Once the shiplap paneling is where you want it on the wall, secure it in place with a finish nailer. You’ll need a set of extra hands to hold it in place while you nail it to the wall.
Kudos to my hubby for helping me and being a great photographer.
We used four sheets total (with leftovers for other DIY projects) to create the shiplap paneling accent wall.
To give our wall a finished look, we trimmed it with 2×4 trim molding.
How To Fill Nail Holes After Installing Shiplap Paneling
TIPS & TRICKS:
I love the look of the shiplap paneling after the installation, but all the nail holes weren’t the look I was after. The nails holes had to be filled and sanded before painting, and it was taking me forever. Then I learned this from TikTok! LOL, I’m so addicted.
After applying a small amount of the wood filler into the 999,000 nail holes, use a damp cloth to remove any leftover wood filler around the hole before it dries. BOOM! No sanding is needed. It’s quick and easy. Thank you, TikTok!
Allow the wood filler to dry, and you’re ready to paint. I also discovered after the fact that they make a white wood filler. Good to know for the next DIY white shiplap paneling project.
The Results Of The Shiplap Paneling Accent Wall
Learning how to install shiplap paneling wasn’t as hard as we thought it would be, and we are super happy with the results. Gosh, I LOVE this room.
Thanks for joining us today, and we hope you keep coming back for more. We love sharing what we do and look forward to the next blog post. And as always, we are happy to answer your questions in the comment section or just say hi so we know you were here. We really love hearing from you.

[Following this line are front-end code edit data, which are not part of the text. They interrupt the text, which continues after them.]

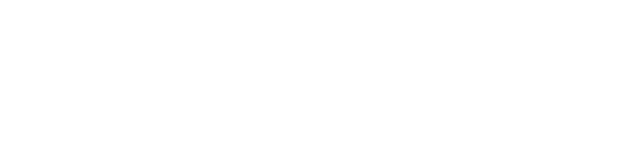
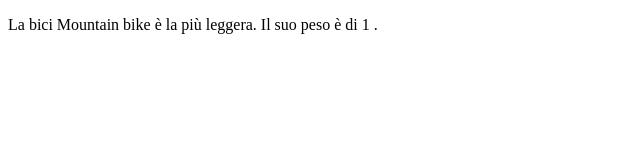
Before and after one commit to giuditta-marino/js-es6-icons, a plain HTML site: page jsnack_1/index.html in a window 1280 px wide. Shown: the whole page, without its empty margins (0-640 px from the left). Drawn offline with nearby package versions, Linux system fonts and the light colour scheme.

Commit message:
snack 1 perfezionato

```diff
--- a/jsnack_1/index.html
+++ b/jsnack_1/index.html
@@ -8,5 +8,6 @@
     <title></title>
   </head>
   <body>
+    <p id="bici-leggera"></p>
   </body>
 </html>
--- a/jsnack_1/main.js
+++ b/jsnack_1/main.js
@@ -41,7 +41,7 @@ const bikes = [
   });
 
   console.log(biciLeggera);
-
+  $('#bici-leggera').text(`La bici ${biciLeggera.nome} è la più leggera. Il suo peso è di ${biciLeggera.peso} .`)
 
 
 })
```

Don’t forget to pin this for later or share it with your bestie for inspiration.
Until the next project… xo, Do